21
APR
2016

Sexual contact accounts for over 80% of reported AIDS cases in Chile, yet cultural norms prevent open discussion of sexual behaviors.  Misconceptions about HIV transmission modes are therefore entrenched at every level of society.  In some instances, Health Workers have been found to have inaccurate or incomplete knowledge of HIV transmission, while various forms of media have presented contradictory and confusing HIV prevention messages.

Until recently, the limited sexual education provided in Chilean schools compounded this issue. Where sexual education was available, it focused almost exclusively on abstinence, perpetuating cultural stigmas related to HIV and enabling misinformation to continue to flourish.

Recognizing that a multi-sector approach is critical to reducing the incidence of HIV transmission, the Chilean Government signed the UNESCO Preventing through Education Declaration  by which it has committed to reduce by 75% the number of public schools that have not institutionalized comprehensive sexual education.

In partnership with the Chilean Ministry of Education, the Center of Integral Sexual Education (CESI), a private organization dedicated to improving access to sexual education and psychological counseling in schools throughout Chile, has rigorously taken up this challenge.

Daniel Seguel, Regional Coordinator of CESI, notes that CESI’s HIV mandate includes providing “deep learning of HIV transmission”, in addition to the more broadly-available awareness education. He reports that CESI has integrated the TeachAIDS Spanish language materials into the programs it delivers to classrooms across Chile “in order to make available high quality materials and comprehensive education”.

Noting that the limited knowledge of teachers and cultural stigmas had previously been major stumbling blocks in providing such comprehensive HIV education. CESI Lead Psychologist Maria Sandoval notes, “We teach the teachers so that they can better teach their students.  Previously, teachers felt uncomfortable and disempowered when it came to presenting HIV education, so it is very good to have a tool that allows them to present this information through a reputable third party. This is a big step, and teachers are very thankful.”

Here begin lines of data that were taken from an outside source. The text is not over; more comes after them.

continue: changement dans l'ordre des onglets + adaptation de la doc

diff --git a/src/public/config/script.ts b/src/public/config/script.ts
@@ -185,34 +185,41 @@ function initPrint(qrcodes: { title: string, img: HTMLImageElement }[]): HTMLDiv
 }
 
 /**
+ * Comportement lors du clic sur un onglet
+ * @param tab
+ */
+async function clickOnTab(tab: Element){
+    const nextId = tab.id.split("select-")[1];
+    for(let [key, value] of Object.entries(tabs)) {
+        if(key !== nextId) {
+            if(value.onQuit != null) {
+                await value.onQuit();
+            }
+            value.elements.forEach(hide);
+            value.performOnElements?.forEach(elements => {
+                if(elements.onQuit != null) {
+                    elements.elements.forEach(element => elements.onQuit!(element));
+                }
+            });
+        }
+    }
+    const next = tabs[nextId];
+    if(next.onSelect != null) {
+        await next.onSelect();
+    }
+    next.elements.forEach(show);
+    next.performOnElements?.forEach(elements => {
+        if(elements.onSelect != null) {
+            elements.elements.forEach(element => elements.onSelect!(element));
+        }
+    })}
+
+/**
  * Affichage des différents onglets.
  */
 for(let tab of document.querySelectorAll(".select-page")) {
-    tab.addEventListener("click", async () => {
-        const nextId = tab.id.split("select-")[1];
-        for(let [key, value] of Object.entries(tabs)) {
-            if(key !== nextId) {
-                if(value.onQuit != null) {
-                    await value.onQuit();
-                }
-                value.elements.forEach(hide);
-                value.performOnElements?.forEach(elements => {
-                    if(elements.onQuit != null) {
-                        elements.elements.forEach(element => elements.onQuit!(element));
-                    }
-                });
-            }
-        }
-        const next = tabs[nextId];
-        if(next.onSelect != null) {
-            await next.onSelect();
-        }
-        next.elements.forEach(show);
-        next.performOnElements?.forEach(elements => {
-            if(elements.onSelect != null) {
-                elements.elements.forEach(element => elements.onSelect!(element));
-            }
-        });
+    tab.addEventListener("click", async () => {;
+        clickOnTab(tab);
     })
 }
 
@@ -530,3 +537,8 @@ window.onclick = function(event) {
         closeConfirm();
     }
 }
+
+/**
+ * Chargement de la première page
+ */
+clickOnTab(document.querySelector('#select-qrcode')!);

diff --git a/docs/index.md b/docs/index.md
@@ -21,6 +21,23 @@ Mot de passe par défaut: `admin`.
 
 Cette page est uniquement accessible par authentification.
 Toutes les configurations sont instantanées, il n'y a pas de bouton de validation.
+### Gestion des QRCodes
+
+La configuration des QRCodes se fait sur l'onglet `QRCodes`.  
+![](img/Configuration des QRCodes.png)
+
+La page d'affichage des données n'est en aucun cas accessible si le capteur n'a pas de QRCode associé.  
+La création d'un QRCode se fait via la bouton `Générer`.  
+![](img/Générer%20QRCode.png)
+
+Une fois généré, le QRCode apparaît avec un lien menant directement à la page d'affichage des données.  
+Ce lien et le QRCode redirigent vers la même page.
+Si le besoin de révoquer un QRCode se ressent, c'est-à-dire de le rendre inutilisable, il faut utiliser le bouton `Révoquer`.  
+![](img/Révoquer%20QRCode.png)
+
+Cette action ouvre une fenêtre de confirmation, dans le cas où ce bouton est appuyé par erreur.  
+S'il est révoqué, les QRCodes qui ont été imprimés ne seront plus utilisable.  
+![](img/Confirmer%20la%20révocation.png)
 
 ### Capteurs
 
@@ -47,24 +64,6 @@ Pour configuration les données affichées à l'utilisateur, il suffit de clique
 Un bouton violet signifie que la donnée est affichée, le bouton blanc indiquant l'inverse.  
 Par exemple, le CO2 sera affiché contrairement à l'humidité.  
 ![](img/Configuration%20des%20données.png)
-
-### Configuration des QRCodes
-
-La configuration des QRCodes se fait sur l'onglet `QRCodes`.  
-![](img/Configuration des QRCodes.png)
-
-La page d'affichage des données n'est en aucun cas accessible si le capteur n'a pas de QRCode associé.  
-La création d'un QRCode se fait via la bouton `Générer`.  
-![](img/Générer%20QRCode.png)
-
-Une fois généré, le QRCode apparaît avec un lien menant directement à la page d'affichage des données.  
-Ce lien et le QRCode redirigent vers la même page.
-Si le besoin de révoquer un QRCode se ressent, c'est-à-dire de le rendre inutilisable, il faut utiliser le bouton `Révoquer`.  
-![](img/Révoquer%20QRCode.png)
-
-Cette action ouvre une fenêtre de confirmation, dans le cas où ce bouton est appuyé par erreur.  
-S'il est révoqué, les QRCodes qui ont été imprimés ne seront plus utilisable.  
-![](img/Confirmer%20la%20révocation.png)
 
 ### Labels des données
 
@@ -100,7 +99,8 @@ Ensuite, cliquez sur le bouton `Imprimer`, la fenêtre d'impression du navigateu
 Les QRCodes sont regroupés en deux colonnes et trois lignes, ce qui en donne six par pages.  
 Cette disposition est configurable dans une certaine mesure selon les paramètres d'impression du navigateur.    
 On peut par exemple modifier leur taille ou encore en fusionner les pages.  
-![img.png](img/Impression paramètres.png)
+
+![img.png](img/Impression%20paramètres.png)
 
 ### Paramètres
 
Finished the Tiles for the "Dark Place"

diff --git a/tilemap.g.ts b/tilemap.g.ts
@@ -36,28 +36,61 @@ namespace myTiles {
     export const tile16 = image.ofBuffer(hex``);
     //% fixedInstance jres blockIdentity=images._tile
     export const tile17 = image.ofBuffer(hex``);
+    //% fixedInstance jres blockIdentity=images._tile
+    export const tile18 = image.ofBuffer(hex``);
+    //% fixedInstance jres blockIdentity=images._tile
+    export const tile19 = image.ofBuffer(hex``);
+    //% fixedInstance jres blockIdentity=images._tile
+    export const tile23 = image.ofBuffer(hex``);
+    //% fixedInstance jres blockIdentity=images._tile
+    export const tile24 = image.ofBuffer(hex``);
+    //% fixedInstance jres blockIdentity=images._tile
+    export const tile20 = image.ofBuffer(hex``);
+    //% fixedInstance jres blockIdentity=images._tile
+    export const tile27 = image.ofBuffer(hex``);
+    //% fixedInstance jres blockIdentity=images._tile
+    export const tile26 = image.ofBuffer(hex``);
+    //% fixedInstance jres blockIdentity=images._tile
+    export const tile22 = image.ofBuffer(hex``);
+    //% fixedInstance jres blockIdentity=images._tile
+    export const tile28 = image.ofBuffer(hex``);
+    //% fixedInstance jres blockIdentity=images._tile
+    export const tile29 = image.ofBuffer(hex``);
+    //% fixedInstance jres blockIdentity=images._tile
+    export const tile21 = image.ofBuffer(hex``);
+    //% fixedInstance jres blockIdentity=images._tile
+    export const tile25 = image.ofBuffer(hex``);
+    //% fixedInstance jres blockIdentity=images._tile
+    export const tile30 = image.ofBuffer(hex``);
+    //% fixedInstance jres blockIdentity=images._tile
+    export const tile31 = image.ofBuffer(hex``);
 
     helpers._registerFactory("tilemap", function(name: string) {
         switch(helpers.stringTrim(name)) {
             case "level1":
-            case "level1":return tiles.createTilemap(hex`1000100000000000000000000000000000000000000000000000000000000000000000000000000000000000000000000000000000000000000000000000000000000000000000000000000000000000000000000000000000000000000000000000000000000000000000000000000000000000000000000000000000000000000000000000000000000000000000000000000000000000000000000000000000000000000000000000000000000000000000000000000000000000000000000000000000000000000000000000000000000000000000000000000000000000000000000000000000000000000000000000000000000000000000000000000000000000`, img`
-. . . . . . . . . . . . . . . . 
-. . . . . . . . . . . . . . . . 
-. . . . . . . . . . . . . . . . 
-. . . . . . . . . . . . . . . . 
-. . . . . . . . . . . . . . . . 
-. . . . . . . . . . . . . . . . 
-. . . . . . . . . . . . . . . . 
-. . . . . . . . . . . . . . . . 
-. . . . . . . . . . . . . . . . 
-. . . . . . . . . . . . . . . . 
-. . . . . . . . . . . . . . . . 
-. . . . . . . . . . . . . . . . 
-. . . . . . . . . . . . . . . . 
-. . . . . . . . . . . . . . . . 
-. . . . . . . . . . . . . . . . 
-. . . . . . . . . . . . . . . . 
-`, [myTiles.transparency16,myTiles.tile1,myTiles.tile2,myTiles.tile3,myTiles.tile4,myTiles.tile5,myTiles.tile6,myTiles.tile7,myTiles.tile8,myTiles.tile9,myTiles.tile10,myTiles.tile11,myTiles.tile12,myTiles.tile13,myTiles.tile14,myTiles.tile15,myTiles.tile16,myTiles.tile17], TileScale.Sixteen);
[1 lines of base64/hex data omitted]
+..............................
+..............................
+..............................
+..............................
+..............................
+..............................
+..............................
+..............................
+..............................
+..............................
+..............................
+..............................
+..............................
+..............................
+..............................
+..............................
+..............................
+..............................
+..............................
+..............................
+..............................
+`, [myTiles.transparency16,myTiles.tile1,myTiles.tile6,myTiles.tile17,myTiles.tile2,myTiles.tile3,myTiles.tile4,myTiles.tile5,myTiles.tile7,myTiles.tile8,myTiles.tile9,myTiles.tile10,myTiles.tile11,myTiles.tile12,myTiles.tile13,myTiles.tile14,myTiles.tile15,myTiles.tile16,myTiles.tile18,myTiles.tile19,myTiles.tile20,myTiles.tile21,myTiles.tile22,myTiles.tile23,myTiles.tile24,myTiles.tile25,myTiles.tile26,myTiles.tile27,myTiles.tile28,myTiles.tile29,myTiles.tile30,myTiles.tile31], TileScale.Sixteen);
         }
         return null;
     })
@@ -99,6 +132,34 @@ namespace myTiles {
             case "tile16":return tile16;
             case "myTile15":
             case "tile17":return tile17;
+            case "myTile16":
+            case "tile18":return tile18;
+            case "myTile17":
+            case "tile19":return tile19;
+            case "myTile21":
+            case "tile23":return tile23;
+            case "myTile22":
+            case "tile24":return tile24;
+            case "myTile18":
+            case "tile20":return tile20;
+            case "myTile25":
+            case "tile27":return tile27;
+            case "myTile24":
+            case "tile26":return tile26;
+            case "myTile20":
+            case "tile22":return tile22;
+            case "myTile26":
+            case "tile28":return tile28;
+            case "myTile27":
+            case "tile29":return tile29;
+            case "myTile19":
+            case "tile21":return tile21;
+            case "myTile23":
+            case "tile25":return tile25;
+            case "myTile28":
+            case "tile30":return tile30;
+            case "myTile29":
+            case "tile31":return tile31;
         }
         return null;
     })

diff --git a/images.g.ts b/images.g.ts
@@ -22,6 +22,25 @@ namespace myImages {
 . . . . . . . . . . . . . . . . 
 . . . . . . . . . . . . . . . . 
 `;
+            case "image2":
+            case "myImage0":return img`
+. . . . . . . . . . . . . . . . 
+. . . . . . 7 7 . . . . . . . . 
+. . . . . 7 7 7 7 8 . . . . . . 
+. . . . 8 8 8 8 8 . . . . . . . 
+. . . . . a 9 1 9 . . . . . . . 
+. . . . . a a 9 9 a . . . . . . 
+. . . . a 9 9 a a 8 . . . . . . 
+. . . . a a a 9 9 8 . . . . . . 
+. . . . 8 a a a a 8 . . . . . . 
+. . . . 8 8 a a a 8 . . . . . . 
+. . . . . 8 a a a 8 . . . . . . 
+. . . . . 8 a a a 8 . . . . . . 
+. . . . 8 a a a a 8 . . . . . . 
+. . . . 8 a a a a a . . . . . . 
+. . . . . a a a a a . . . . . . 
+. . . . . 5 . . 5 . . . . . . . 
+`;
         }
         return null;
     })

Mr. Seguel and Ms. Sandoval proudly site numerous successes of the CESI-TeachAIDS partnership. They note that the materials were recently shared with teachers in the communes of Doñihue and Peralillo, in which talking about the sexual transmission of disease has historically been taboo. With the TeachAIDS materials, hundreds of families in this community will receive the information they need to protect themselves and their loved ones from HIV.

The importance of sexual education in multi-sector approaches to reducing the transmission of HIV cannot be underestimated. We applaud the Government of Chile for taking steps to make this education available, and thank CESI for empowering teachers to approach the complex and important subject of sexual education.  Along with other nonprofit organizations around the world, including United Way of Hyderabad , Action for the Needy, and Children of Grace, CESI is leading the way in providing life-saving comprehensive HIV education to those who need it most.